Monday, April 04, 2016

Prayer Room (at Redeemer)

Redeemer Prayer Room, 4/3/16

God gave me a vision to have a Prayer Room in our church building. I felt we were to begin with bare walls, a table, and two chairs. I want the room, at least for now, to be uninterpreted. Because things - icons, painting, photos, drawings, etc. - are an interpretation of this space which channel peoples' hearts and minds into a certain direction. I see this room as being fluid. We'll add or subtract as God leads. In this way it will be like our church's sanctuary, which changes from week to week, as God leads.

The purpose of this room must remain clear: it is for praying. So, as far as I hear God leading me, its beginning must be austere, a relatively blank slate upon which God will write his thoughts on our hearts. Let me further explain.

I did a two-year degree in Music Theory. One of my requirements was to learn some basic piano skills. This, of course, required practice, in a designated practice room.

These practice rooms were empty, except for a piano, piano bench, and a chair for the teacher. Austerity ruled. Music practice rooms are the ultimate anti-sports bar environments. There were no pictures on the walls. There was nothing to divert one's eyes and attention away from the focus, which was the instrument. You cannot learn the instrument without concentration.

I once had a student who was a Coptic monk. He lived at the Monastery of St. Anthony of Egypt of the Fourth Century. He called his room a "cell." His cell contained only a bed and four walls that were bare, except for a cross. A music practice room is a monastic cell, containing one thing, which is the object of one's focus.

Such rooms promote purity of heart. They are places of least distraction, focused environments that are serious about purpose. Within them, the distracted mind is channeled into a river where all things flow.

Jesus told his disciples to pray in their secret room,[1] with the door closed. These rooms were barren and bare-walled, except for perhaps symbols of a fish, or a cross.[2] An uncluttered prayer chamber facilitates focus on God. Undistraction increases the possibility of God-attraction.

            Jesus often withdrew to lonely places where he prayed.[3] In such places, praying is more effective.

My church is a praying church.

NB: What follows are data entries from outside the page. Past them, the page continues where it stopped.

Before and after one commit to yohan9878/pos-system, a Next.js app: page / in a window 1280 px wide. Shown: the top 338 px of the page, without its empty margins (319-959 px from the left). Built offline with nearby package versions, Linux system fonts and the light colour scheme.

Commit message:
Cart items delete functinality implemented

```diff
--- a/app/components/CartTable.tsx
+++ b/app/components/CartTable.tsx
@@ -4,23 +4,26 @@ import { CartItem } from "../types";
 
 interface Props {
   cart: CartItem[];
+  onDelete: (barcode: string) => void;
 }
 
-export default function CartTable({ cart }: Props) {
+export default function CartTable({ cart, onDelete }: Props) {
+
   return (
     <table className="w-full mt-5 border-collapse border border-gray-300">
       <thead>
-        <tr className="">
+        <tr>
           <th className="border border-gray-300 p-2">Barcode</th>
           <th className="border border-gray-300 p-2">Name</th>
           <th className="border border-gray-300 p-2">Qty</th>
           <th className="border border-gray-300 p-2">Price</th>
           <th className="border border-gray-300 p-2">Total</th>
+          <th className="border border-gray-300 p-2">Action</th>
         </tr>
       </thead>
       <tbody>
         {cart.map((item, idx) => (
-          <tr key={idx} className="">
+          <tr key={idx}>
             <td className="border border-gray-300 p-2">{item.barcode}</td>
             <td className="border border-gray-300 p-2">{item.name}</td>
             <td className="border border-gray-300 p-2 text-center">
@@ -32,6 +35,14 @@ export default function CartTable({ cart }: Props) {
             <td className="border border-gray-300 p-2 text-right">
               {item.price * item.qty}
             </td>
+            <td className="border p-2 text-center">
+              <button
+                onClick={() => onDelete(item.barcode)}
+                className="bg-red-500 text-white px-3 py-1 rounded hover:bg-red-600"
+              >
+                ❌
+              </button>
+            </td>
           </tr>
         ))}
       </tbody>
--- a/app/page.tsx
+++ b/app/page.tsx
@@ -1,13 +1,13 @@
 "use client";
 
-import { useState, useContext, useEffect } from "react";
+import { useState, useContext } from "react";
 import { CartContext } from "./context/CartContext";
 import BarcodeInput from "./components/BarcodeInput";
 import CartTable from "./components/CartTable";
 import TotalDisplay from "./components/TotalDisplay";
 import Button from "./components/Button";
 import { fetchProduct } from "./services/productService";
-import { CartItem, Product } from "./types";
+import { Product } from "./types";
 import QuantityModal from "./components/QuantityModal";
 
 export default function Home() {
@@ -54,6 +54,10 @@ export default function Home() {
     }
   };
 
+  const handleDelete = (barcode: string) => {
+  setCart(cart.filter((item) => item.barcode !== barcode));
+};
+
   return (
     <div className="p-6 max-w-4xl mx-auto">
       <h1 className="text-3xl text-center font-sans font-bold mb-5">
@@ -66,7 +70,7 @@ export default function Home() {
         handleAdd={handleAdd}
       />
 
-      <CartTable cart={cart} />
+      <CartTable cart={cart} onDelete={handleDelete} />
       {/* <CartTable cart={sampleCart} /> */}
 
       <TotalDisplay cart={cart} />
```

This room is set apart for us to pray.

[1] Matthew 6:6, tameion.
[2] See, e.g., James Charlesworth, Jesus Within Judaism, on the discovery of the house of Peter and what was found on the walls. New York: SPCK, 1989.
[3] Luke 5:16